=== DATA RECORDS ===

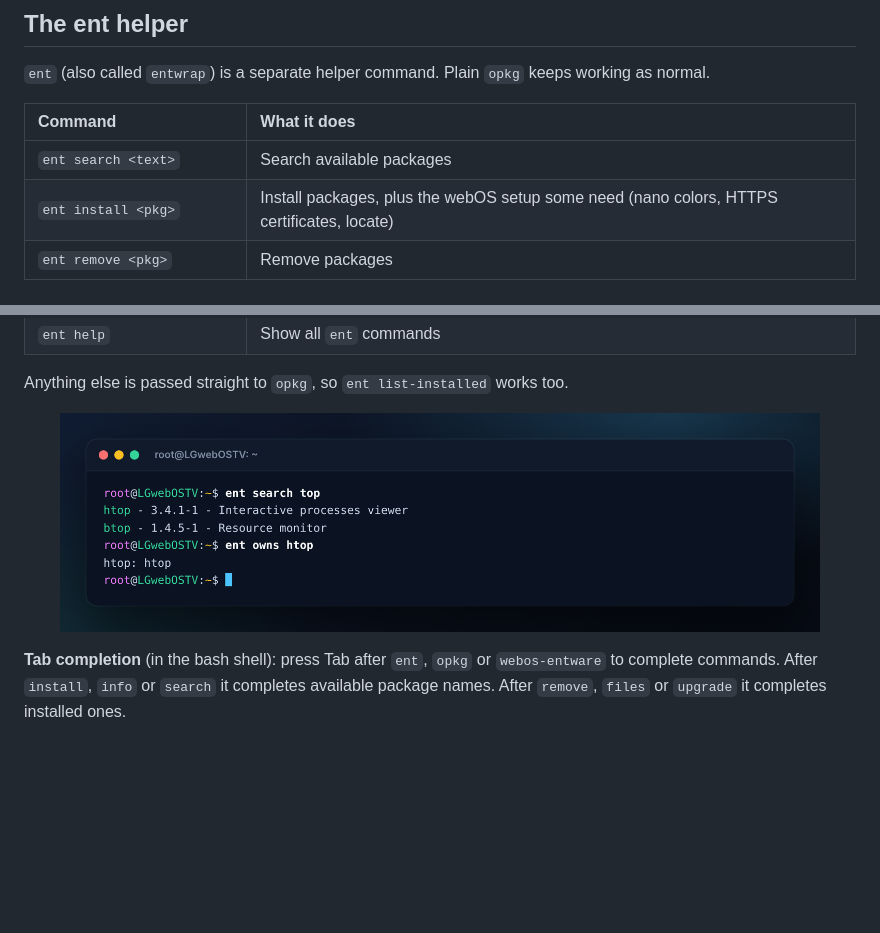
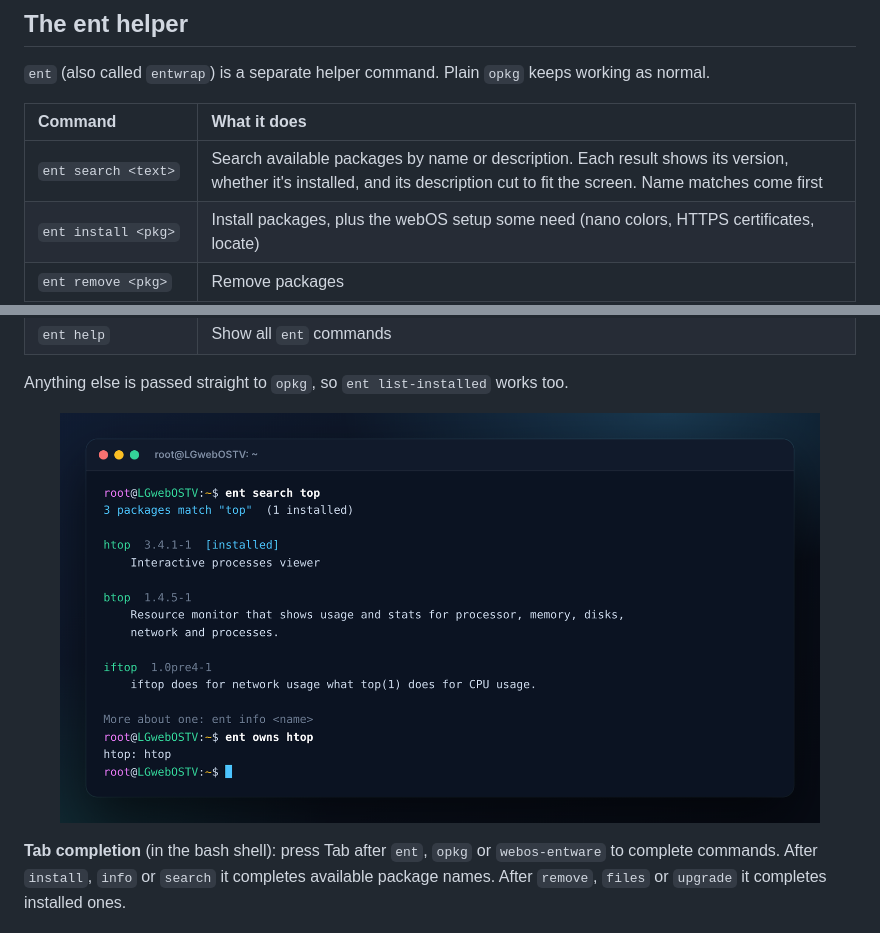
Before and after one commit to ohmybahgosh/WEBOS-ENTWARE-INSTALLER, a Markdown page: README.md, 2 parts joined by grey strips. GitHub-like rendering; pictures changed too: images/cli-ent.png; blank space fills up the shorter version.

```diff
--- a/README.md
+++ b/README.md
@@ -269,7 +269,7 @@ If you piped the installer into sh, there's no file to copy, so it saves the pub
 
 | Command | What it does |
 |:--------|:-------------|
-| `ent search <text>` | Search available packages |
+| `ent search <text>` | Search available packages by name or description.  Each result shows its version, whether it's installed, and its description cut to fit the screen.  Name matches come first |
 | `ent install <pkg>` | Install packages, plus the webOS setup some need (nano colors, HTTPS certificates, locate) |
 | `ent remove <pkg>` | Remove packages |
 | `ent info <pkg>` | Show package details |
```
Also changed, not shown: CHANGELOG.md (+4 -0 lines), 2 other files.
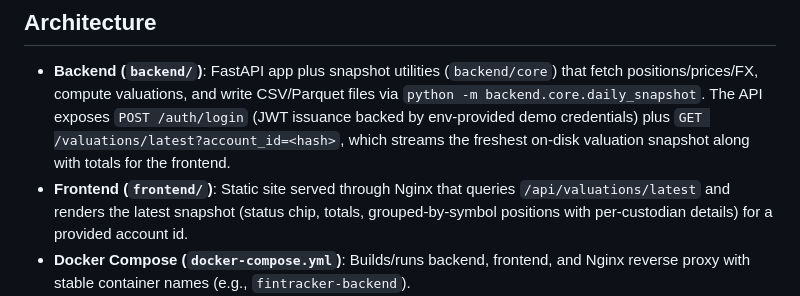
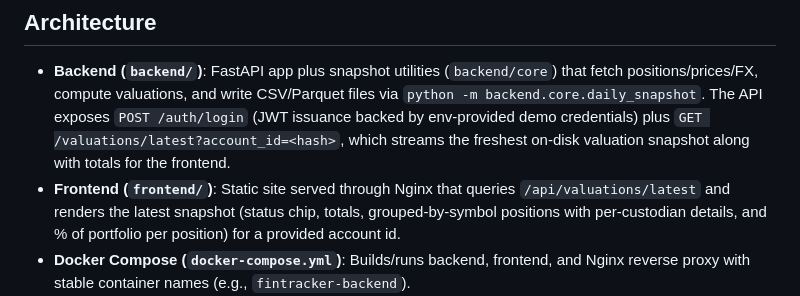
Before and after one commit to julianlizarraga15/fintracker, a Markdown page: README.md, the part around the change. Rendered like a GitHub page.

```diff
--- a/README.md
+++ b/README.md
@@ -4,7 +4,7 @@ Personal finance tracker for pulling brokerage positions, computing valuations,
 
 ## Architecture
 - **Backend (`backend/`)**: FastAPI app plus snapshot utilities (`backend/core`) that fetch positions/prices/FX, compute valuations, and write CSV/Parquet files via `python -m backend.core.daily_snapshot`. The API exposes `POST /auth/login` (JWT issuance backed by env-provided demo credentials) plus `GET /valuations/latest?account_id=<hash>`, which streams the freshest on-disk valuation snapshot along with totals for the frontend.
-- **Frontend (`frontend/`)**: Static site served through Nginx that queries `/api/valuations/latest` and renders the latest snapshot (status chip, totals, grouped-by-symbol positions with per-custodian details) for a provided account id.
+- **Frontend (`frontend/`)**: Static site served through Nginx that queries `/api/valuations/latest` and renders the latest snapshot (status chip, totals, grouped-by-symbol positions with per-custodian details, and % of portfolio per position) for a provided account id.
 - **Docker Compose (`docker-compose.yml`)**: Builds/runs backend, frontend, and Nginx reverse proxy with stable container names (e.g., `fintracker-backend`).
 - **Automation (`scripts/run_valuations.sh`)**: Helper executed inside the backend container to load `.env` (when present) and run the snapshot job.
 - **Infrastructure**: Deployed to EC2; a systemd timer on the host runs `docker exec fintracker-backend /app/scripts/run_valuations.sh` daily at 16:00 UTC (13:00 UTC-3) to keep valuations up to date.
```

===

◆ REQUIREMENT
The whole of the data above needs retyping exactly, with pictures omitted.

◆ RESPONSE FOR THIS EXERCISE
Before and after one commit to ohmybahgosh/WEBOS-ENTWARE-INSTALLER, a Markdown page: README.md, 2 parts joined by grey strips. GitHub-like rendering; pictures changed too: images/cli-ent.png; blank space fills up the shorter version.

```diff
--- a/README.md
+++ b/README.md
@@ -269,7 +269,7 @@ If you piped the installer into sh, there's no file to copy, so it saves the pub
 
 | Command | What it does |
 |:--------|:-------------|
-| `ent search <text>` | Search available packages |
+| `ent search <text>` | Search available packages by name or description.  Each result shows its version, whether it's installed, and its description cut to fit the screen.  Name matches come first |
 | `ent install <pkg>` | Install packages, plus the webOS setup some need (nano colors, HTTPS certificates, locate) |
 | `ent remove <pkg>` | Remove packages |
 | `ent info <pkg>` | Show package details |
```
Also changed, not shown: CHANGELOG.md (+4 -0 lines), 2 other files.
Before and after one commit to julianlizarraga15/fintracker, a Markdown page: README.md, the part around the change. Rendered like a GitHub page.

```diff
--- a/README.md
+++ b/README.md
@@ -4,7 +4,7 @@ Personal finance tracker for pulling brokerage positions, computing valuations,
 
 ## Architecture
 - **Backend (`backend/`)**: FastAPI app plus snapshot utilities (`backend/core`) that fetch positions/prices/FX, compute valuations, and write CSV/Parquet files via `python -m backend.core.daily_snapshot`. The API exposes `POST /auth/login` (JWT issuance backed by env-provided demo credentials) plus `GET /valuations/latest?account_id=<hash>`, which streams the freshest on-disk valuation snapshot along with totals for the frontend.
-- **Frontend (`frontend/`)**: Static site served through Nginx that queries `/api/valuations/latest` and renders the latest snapshot (status chip, totals, grouped-by-symbol positions with per-custodian details) for a provided account id.
+- **Frontend (`frontend/`)**: Static site served through Nginx that queries `/api/valuations/latest` and renders the latest snapshot (status chip, totals, grouped-by-symbol positions with per-custodian details, and % of portfolio per position) for a provided account id.
 - **Docker Compose (`docker-compose.yml`)**: Builds/runs backend, frontend, and Nginx reverse proxy with stable container names (e.g., `fintracker-backend`).
 - **Automation (`scripts/run_valuations.sh`)**: Helper executed inside the backend container to load `.env` (when present) and run the snapshot job.
 - **Infrastructure**: Deployed to EC2; a systemd timer on the host runs `docker exec fintracker-backend /app/scripts/run_valuations.sh` daily at 16:00 UTC (13:00 UTC-3) to keep valuations up to date.
```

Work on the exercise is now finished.